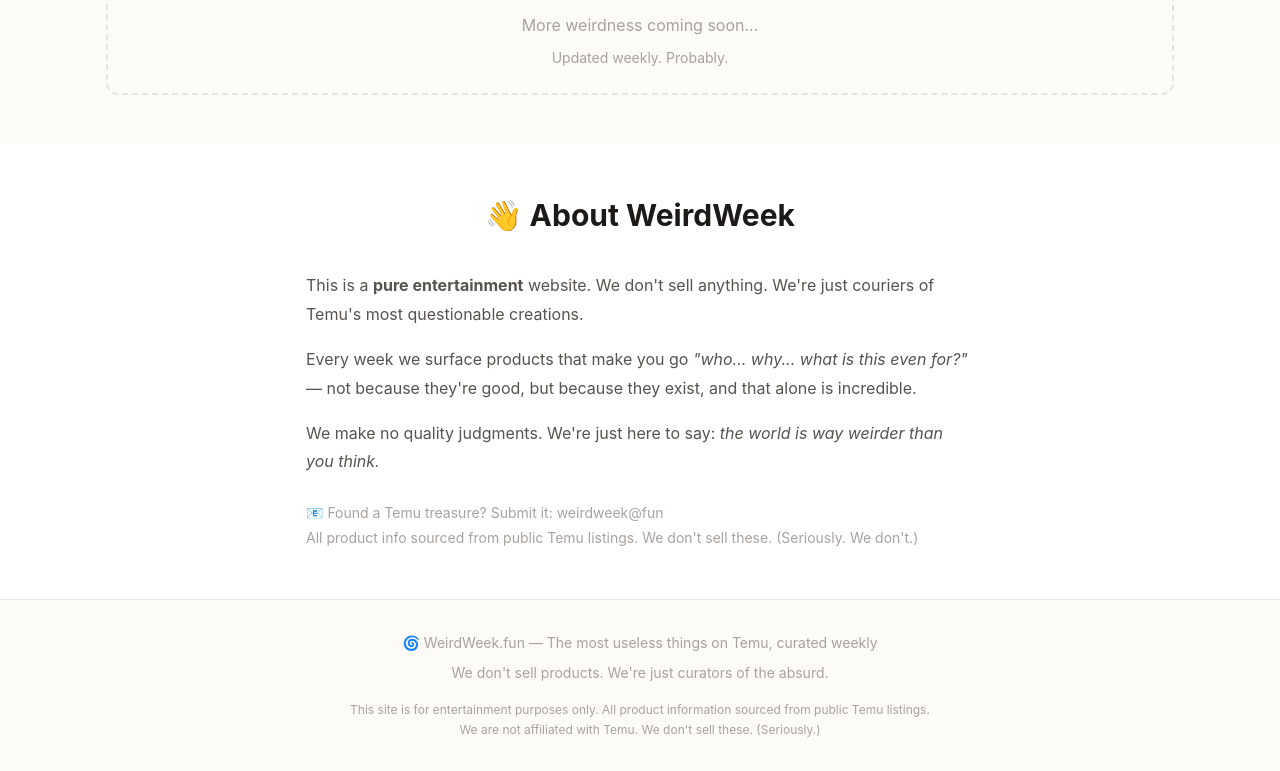
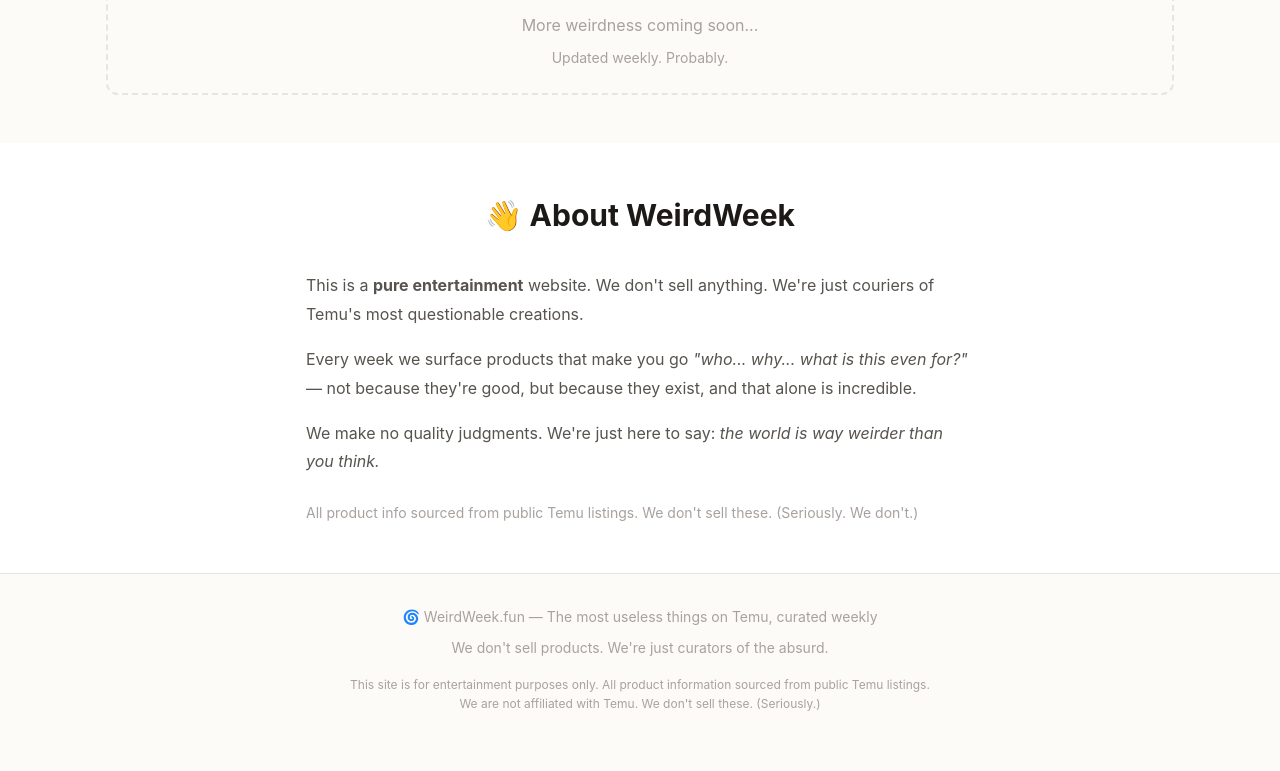
Before and after one commit to hanjin714/weirdweek.fun, a plain HTML site: page index.html in a window 1280 px wide. Shown: the part 2472-3243 px from the top of the page. After the commit the page ends 3218 px from the top, so only its background shows below. Drawn offline with Linux system fonts and the light colour scheme.

Commit message:
Remove contact email

```diff
--- a/index.html
+++ b/index.html
@@ -335,8 +335,7 @@
           <em>the world is way weirder than you think.</em>
         </p>
         <p class="text-sm text-tertiary mt-6">
-          📧 Found a Temu treasure? Submit it: weirdweek@fun
-          <br>All product info sourced from public Temu listings. We don't sell these. (Seriously. We don't.)
+All product info sourced from public Temu listings. We don't sell these. (Seriously. We don't.)
         </p>
       </div>
     </div>
```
:::::
• _Instructions for the task_
Write the entries out in full and exactly, omitting every picture.

• _Response to the exercise_
Before and after one commit to hanjin714/weirdweek.fun, a plain HTML site: page index.html in a window 1280 px wide. Shown: the part 2472-3243 px from the top of the page. After the commit the page ends 3218 px from the top, so only its background shows below. Drawn offline with Linux system fonts and the light colour scheme.

Commit message:
Remove contact email

```diff
--- a/index.html
+++ b/index.html
@@ -335,8 +335,7 @@
           <em>the world is way weirder than you think.</em>
         </p>
         <p class="text-sm text-tertiary mt-6">
-          📧 Found a Temu treasure? Submit it: weirdweek@fun
-          <br>All product info sourced from public Temu listings. We don't sell these. (Seriously. We don't.)
+All product info sourced from public Temu listings. We don't sell these. (Seriously. We don't.)
         </p>
       </div>
     </div>
```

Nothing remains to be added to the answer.